The Baker has consciously blended whole wheat with cranberries, pumpkin seeds, flax seeds, and poppy seeds. Yoga Bread contains nutritional ingredients to sustain the hungriest yogini.

We can't guarantee that you will be able to touch your toes after eating the Baker's Yoga Bread, but we can guarantee you being one slice closer to following a proper diet.

Sounds wonderful, doesn't it? And compared to Wonder Bread and to some other faux "healthy" brands, Yoga Bread is undoubtedly a plus. But try comparing it to Wheat Grain Rye, another of the organic brands offered by The Baker. The two products are nearly identically packaged and labeled, except for the "yoga" brand name.

Here, in plain Sanskrit (as it were) is what you'll find:

Wheat Grain Rye
Slices 13
Sodium content 5%
Calories from fat 20
Total calories 100
Dietary fiber 17%
Protein 5 grams
Price $4.59

Yoga Bread
Slices 13
Sodium content 9%
Calories from fat 25
Total calories 120
Dietary fiber 14%
Protein 4 grams
Price $4.95

In other words, upon simple inspection, Yoga Bread has less protein, less dietary fiber, and is twice as salt-laden as Wheat Grain Rye, which carries no fancy conceptual marketing label. Slice for slice, Yoga Bread will actually make you fatter. And, to top it off, it even costs you more. (In marketing parlance, that's usually called a "premium" price, which means that you're paying extra for the privilege of being conned.)

Now let's be clear: Yoga Bread probably isn't "bad" for you. Good Guide, an online product rating company, gives it an 8.2. That's higher than the rating for most other breads on the market, though it's lower than the rating for Wheat Rye (a perfect 10.0) and for other breads sold by The Baker. Still, it's hard to know for sure. It turns out that none of The Baker's brands have received any of the five leading industry "certifications" for organic and healthy products.

Which means, barring a public challenge -- like the one Lulu faced in 2006 when its "live seaweed" shirts turned out to be 100 percent cotton and the company faced sanctions -- for now consumers will just have to take The Baker's word for it. And judging from expanding sales, apparently many have.
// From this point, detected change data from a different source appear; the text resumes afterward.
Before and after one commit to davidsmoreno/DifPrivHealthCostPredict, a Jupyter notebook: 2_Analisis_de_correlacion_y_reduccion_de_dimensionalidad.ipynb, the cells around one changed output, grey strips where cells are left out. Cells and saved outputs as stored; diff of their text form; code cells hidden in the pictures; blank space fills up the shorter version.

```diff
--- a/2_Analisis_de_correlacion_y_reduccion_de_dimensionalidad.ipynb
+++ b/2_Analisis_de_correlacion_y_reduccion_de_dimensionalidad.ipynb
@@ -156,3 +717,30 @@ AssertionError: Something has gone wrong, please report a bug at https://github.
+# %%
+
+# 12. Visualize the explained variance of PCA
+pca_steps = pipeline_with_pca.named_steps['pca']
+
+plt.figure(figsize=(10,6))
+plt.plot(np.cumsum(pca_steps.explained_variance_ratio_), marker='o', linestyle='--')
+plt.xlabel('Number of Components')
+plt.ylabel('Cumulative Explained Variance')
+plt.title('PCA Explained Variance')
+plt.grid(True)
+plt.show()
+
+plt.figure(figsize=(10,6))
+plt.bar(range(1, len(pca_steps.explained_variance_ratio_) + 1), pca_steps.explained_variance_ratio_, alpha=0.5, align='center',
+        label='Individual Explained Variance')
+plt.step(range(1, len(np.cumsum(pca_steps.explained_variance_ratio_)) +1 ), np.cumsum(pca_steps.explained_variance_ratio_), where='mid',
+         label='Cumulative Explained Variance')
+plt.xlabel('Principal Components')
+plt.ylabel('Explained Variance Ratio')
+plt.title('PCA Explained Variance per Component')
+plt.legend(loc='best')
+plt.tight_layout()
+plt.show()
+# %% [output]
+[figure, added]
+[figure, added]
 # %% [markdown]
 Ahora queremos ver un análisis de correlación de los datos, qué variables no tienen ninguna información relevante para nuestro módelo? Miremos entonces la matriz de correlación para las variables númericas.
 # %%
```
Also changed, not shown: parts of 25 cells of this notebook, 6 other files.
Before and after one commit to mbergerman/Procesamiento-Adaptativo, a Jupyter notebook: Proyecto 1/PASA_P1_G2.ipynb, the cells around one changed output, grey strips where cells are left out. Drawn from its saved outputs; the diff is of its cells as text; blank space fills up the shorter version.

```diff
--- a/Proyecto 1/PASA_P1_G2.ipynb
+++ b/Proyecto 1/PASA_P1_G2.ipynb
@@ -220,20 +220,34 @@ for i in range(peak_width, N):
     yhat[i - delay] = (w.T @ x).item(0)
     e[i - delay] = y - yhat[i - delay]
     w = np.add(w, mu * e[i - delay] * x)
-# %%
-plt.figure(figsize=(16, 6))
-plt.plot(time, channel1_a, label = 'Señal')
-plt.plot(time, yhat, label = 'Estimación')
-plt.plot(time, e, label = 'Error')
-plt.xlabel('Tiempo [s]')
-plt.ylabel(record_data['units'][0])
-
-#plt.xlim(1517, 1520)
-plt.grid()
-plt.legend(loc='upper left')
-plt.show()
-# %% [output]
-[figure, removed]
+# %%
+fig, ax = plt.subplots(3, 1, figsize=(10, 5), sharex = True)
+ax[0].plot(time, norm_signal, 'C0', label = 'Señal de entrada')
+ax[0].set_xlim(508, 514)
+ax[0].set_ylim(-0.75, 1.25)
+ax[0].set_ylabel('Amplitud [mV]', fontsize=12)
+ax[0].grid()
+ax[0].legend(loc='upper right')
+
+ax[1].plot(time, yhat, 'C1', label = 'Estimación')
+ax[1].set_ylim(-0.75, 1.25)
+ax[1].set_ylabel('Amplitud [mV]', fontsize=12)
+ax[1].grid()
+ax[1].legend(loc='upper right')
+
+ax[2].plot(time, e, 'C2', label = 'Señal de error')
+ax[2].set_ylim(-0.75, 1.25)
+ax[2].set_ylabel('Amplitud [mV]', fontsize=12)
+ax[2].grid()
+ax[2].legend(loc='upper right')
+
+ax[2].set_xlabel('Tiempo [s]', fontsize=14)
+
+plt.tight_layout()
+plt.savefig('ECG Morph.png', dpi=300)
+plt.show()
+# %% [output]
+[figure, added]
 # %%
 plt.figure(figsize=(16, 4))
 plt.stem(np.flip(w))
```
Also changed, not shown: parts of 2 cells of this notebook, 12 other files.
Thanks to the product's growing popularity, it's now on the shelves at Whole Foods, and in some locations, it's even at Safeway.

Can't find it? It's right down the aisle from Yogadive's no-fat Yoga Chips -- supposedly made from raw fruit, and fully organic, of course. Don't laugh. It's probably only the beginning. At this rate, can yoga-inspired solar-powered toasters be very far behind?